**Records provided**
Start of Block

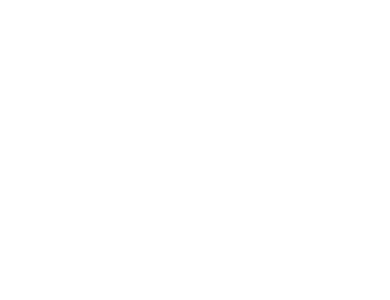
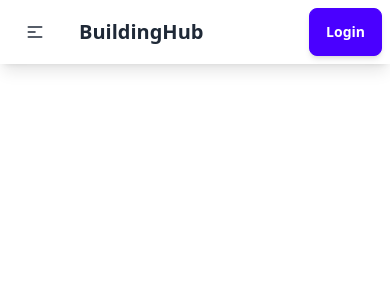
Before and after one commit to tareqahmed2/buildingHub-client-side, a React (Vite) app: page / in a window 390 px wide. Shown: the top 300 px of the page. Built offline with nearby package versions, Linux system fonts and the light colour scheme.

Commit message:
added navbar

```diff
--- a/src/layout/Main.jsx
+++ b/src/layout/Main.jsx
@@ -1,8 +1,10 @@
 import { Outlet } from "react-router-dom";
+import Navbar from "../shared/Navbar";
 
 const Main = () => {
   return (
     <div>
+      <Navbar></Navbar>
       <Outlet></Outlet>
     </div>
   );
--- /dev/null
+++ b/src/shared/Navbar.jsx
@@ -0,0 +1,121 @@
+import React, { useState } from "react";
+
+const Navbar = () => {
+  const [isLoggedIn, setIsLoggedIn] = useState(false);
+  const [dropdownOpen, setDropdownOpen] = useState(false);
+
+  const user = {
+    name: "Jane Doe",
+    profilePic: "https://via.placeholder.com/40",
+  };
+
+  const links = (
+    <>
+      <li>
+        <a href="/" className="hover:text-blue-600">
+          Home
+        </a>
+      </li>
+      <li>
+        <a href="/apartments" className="hover:text-blue-600">
+          Apartments
+        </a>
+      </li>
+    </>
+  );
+
+  return (
+    <div className="bg-white shadow-lg mb-5">
+      <div className="navbar max-w-screen-xl mx-auto">
+        {/* Navbar Start */}
+        <div className="navbar-start">
+          <div className="dropdown">
+            <div
+              tabIndex={0}
+              role="button"
+              className="btn btn-ghost lg:hidden"
+              aria-label="Toggle menu"
+            >
+              <svg
+                xmlns="http://www.w3.org/2000/svg"
+                className="h-5 w-5"
+                fill="none"
+                viewBox="0 0 24 24"
+                stroke="currentColor"
+              >
+                <path
+                  strokeLinecap="round"
+                  strokeLinejoin="round"
+                  strokeWidth="2"
+                  d="M4 6h16M4 12h8m-8 6h16"
+                />
+              </svg>
+            </div>
+            <ul
+              tabIndex={0}
+              className="menu menu-sm dropdown-content bg-base-100 rounded-box z-[1] mt-3 w-52 p-2 shadow"
+            >
+              {links}
+            </ul>
+          </div>
+          <a href="/" className="btn btn-ghost text-xl font-bold">
+            BuildingHub
+          </a>
+        </div>
+
+        {/* Navbar Center */}
+        <div className="navbar-center hidden lg:flex">
+          <ul className="menu menu-horizontal px-1">{links}</ul>
+        </div>
+
+        {/* Navbar End */}
+        <div className="navbar-end">
+          {isLoggedIn ? (
+            <div className="relative">
+              <img
+                src={user.profilePic}
+                alt="Profile"
+                className="h-10 w-10 rounded-full cursor-pointer border-2 border-blue-500"
+                onClick={() => setDropdownOpen((prev) => !prev)}
+              />
+              {dropdownOpen && (
+                <div className="absolute right-0 mt-2 w-48 bg-white text-gray-700 rounded-lg shadow-lg z-20">
+                  <div className="p-4 border-b">
+                    <p className="font-semibold">{user.name}</p>
+                  </div>
+                  <ul className="flex flex-col">
+                    <li>
+                      <a
+                        href="/dashboard"
+                        className="block px-4 py-2 hover:bg-gray-100"
+                      >
+                        Dashboard
+                      </a>
+                    </li>
+                    <li>
+                      <button
+                        onClick={() => setIsLoggedIn(false)}
+                        className="block px-4 py-2 text-left w-full hover:bg-gray-100"
+                      >
+                        Logout
+                      </button>
+                    </li>
+                  </ul>
+                </div>
+              )}
+            </div>
+          ) : (
+            <a
+              href="/login"
+              className="btn btn-primary text-white px-4 py-2 rounded-lg shadow-md hover:bg-blue-700"
+            >
+              Login
+            </a>
+          )}
+        </div>
+      </div>
+    </div>
+  );
+};
+
+export default Navbar;
```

End of Block

**Try it**
Pull out each line of the entries that contains "const".

**Solution to this problem**
 const Main = () => {
+const Navbar = () => {
+  const [isLoggedIn, setIsLoggedIn] = useState(false);
+  const [dropdownOpen, setDropdownOpen] = useState(false);
+  const user = {
+  const links = (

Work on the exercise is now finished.